TRY IT: Only the lines holding the string "includes" are needed; copy each of them from the data.

TASK INPUTS:
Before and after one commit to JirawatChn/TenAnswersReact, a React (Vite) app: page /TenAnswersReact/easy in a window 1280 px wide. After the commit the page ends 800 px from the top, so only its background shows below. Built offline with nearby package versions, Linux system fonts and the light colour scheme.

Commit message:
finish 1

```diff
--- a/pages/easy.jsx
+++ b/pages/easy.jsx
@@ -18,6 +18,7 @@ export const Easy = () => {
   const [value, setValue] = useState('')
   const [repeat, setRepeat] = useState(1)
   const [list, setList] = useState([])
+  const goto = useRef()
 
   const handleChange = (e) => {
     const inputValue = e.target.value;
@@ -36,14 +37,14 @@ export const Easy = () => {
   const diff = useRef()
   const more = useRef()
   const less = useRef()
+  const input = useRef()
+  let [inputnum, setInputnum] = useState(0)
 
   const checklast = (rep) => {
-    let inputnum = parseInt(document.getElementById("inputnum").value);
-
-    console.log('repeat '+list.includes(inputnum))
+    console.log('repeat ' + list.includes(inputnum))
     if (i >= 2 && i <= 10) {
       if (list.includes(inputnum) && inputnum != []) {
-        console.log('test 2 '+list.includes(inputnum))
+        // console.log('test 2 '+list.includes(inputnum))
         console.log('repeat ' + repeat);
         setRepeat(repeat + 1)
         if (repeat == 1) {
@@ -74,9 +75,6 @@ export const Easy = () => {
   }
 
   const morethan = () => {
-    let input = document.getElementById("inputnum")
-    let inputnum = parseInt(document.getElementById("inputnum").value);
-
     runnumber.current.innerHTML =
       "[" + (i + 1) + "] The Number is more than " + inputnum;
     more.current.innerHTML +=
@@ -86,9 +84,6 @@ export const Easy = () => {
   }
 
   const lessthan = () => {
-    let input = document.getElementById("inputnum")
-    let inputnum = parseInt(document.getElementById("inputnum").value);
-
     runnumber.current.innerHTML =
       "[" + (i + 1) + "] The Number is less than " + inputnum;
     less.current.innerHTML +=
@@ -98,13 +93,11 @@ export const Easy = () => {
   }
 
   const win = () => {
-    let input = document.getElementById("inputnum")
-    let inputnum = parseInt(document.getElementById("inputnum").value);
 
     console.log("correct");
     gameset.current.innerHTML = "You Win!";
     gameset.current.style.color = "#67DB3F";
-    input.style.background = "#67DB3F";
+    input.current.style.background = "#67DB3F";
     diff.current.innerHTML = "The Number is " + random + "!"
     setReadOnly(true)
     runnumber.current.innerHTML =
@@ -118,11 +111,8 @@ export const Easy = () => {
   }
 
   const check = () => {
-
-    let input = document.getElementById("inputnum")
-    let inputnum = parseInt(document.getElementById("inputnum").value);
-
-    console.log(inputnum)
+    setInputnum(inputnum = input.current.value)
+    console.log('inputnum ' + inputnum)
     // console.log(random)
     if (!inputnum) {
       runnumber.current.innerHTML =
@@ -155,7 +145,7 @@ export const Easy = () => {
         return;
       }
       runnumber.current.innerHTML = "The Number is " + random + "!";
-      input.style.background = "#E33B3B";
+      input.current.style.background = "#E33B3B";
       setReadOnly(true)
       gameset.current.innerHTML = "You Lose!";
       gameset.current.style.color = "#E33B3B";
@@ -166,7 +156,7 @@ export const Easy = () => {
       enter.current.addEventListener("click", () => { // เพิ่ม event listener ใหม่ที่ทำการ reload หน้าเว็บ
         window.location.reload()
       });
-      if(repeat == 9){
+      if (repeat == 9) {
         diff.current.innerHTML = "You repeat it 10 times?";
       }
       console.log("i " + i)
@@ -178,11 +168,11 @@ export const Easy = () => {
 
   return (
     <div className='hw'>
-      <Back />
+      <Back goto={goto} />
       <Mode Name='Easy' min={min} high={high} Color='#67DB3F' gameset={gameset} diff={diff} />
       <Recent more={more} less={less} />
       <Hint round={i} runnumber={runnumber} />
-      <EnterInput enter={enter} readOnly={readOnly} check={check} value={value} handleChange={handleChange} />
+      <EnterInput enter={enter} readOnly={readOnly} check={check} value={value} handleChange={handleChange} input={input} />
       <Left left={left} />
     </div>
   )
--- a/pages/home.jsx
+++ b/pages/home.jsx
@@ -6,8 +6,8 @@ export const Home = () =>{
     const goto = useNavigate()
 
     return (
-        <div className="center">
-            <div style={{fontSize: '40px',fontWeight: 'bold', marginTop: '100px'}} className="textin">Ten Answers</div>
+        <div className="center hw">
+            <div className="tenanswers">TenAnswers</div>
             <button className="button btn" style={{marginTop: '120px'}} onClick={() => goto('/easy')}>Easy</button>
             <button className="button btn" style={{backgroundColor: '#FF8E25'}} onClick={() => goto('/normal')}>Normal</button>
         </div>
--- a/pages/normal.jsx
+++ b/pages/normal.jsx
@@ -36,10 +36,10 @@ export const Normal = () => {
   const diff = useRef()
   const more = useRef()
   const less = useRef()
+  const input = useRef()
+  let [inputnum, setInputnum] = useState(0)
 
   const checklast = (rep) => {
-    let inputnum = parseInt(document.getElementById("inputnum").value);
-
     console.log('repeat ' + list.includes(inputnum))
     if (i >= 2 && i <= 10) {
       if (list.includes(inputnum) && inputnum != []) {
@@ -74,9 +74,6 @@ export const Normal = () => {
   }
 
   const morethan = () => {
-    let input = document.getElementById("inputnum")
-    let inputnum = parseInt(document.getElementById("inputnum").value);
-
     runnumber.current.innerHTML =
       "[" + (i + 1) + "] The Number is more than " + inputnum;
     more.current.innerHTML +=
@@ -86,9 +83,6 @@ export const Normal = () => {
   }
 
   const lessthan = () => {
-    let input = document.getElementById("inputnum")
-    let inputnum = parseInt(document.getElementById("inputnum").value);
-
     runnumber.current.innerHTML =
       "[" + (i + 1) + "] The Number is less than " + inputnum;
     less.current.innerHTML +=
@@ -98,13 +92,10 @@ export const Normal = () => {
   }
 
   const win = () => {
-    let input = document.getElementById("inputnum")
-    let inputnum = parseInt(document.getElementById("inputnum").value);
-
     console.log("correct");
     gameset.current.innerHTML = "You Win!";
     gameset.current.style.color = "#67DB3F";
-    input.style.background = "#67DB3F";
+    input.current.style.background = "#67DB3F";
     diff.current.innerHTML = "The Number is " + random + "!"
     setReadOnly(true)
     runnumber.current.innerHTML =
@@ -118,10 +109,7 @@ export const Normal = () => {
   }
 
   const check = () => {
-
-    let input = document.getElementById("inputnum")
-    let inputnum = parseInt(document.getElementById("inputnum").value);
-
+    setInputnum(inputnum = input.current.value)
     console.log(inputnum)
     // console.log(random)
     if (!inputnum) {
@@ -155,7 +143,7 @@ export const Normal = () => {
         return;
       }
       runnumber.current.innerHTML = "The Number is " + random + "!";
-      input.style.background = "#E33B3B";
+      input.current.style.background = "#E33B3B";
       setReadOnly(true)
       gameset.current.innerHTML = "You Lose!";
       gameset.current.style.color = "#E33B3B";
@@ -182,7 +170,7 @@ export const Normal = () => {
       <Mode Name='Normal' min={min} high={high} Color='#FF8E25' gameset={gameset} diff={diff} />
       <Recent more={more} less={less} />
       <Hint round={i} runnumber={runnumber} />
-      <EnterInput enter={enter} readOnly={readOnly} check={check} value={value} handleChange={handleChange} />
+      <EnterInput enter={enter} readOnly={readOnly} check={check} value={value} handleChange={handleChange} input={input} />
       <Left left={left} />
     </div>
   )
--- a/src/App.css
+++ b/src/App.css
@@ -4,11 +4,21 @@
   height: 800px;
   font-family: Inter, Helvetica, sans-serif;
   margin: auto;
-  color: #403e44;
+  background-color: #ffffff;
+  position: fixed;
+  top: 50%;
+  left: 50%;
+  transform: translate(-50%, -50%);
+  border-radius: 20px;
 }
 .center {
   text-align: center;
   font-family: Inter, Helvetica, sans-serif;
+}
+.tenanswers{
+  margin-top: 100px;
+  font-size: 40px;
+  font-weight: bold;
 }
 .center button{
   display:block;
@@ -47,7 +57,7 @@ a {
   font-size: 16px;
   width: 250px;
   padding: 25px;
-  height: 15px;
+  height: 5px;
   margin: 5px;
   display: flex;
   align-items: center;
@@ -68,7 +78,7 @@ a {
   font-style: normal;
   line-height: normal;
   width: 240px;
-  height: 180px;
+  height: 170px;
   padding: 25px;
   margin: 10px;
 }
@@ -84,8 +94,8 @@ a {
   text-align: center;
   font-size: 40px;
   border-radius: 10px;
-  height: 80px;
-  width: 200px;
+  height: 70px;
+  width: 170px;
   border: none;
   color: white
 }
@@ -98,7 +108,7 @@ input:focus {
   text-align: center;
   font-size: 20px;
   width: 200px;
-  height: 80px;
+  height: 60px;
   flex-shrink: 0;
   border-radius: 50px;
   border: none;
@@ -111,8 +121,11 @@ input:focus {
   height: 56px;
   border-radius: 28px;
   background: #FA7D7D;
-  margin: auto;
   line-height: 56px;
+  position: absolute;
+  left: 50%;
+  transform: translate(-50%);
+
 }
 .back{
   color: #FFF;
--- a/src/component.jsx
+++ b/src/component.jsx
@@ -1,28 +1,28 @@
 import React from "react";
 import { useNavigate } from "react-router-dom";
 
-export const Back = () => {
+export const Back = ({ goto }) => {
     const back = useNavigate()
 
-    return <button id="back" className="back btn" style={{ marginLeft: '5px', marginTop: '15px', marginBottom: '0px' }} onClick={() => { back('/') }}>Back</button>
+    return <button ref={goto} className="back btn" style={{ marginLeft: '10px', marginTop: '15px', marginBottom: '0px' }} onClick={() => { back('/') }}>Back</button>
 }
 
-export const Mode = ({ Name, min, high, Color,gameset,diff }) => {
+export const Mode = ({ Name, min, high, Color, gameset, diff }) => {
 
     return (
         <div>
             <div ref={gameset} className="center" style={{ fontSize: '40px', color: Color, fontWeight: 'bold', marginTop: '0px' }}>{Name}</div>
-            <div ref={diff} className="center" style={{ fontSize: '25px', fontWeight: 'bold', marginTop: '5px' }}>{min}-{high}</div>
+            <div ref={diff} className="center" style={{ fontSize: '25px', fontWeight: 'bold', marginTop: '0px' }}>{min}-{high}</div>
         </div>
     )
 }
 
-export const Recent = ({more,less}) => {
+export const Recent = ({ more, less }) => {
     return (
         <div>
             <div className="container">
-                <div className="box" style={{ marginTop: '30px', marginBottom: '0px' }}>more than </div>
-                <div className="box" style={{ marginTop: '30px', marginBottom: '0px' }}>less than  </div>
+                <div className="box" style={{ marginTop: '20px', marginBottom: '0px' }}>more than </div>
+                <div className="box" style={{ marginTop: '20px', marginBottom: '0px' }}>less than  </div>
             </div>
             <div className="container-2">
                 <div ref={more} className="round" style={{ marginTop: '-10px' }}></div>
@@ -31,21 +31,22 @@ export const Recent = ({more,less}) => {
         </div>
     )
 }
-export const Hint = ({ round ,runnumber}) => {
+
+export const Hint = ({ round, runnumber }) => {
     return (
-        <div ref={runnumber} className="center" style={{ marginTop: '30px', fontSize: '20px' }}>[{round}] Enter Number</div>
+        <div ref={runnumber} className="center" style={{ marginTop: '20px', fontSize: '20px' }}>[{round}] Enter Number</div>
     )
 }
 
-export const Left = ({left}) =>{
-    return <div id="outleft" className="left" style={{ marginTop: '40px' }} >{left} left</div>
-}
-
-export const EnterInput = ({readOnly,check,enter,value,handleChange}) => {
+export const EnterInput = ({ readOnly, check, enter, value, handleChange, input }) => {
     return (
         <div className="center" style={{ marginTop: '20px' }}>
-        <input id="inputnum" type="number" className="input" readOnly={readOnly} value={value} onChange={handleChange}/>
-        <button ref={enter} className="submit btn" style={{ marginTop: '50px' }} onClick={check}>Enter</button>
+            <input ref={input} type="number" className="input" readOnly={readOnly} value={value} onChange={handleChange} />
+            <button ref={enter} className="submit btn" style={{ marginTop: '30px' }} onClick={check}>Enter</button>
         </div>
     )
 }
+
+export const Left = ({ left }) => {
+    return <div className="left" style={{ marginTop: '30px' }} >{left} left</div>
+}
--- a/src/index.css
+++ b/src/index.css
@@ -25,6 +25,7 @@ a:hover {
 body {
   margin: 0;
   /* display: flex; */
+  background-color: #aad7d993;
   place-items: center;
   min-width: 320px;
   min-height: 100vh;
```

RESULT OF THE TASK:
-    console.log('repeat '+list.includes(inputnum))
+    console.log('repeat ' + list.includes(inputnum))
       if (list.includes(inputnum) && inputnum != []) {
-        console.log('test 2 '+list.includes(inputnum))
+        // console.log('test 2 '+list.includes(inputnum))
     console.log('repeat ' + list.includes(inputnum))
       if (list.includes(inputnum) && inputnum != []) {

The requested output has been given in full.